There is one indisputable fact in the world, that upon birth, every person has every reasonable right to live and live their life for as long as their body can do so. That is not up for debate. What seems to be, however, is whether that person has a right to die.
From the moment I set foot in the great lodge, I felt like a cradled soul. The counselors and house Moms took my symbolic hand and led me. Over the course of three days, I joined with other people who had lost their spouses.
I discovered too late that I really knew so little about so many deceased friends and colleagues, and only found out about some of their remarkable exploits and achievements when reading their obituaries.
You would think that Deb may be a little off her rocker if she's celebrating Christmas in August. Or, you would think she is completely lazy for not taking down the tree eight months ago. But, no, Deb is neither crazy nor lazy. Deb... is dying.

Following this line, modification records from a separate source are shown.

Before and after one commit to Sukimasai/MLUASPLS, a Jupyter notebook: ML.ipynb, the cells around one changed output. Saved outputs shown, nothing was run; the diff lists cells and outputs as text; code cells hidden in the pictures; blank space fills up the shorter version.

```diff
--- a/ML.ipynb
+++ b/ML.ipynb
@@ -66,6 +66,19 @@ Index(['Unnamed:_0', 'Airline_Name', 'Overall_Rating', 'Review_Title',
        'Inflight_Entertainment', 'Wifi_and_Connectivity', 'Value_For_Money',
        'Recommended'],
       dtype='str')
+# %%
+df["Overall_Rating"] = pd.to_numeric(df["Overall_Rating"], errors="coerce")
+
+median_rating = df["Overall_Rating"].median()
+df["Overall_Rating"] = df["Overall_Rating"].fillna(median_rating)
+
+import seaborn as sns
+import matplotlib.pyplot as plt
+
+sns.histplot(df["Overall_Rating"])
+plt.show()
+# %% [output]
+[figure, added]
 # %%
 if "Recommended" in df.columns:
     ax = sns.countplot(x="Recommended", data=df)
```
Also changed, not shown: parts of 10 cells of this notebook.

When you ask, "How's he doing?" accept that it's in your and my best interest for me to be non-specific. So I have to say, "He's doing okay," and leave it at that. We can then be appreciative that you asked, and you can be thankful to not know more. They say the devil is in the details.
That phrase broke through the heavy curtain of my grief. Don't go to the funeral today. It even let a little sunshine in. He was right. Unlike a sudden death, we have more time to live together. We have each day.
I put on blue rubber gloves to protect my skin from the poison I stirred into her pudding and ice cream. God help me. It is heart-wrenching to spoon-feed your daughter poison that you know, at its optimum, will provide a few more weeks to her cruelly young life. But that is precisely what we did.
The challenges that families must face when confronted with a terminal diagnosis of a loved one are complex. They include evolving new structures and dynamics as the person they love slowly slips away.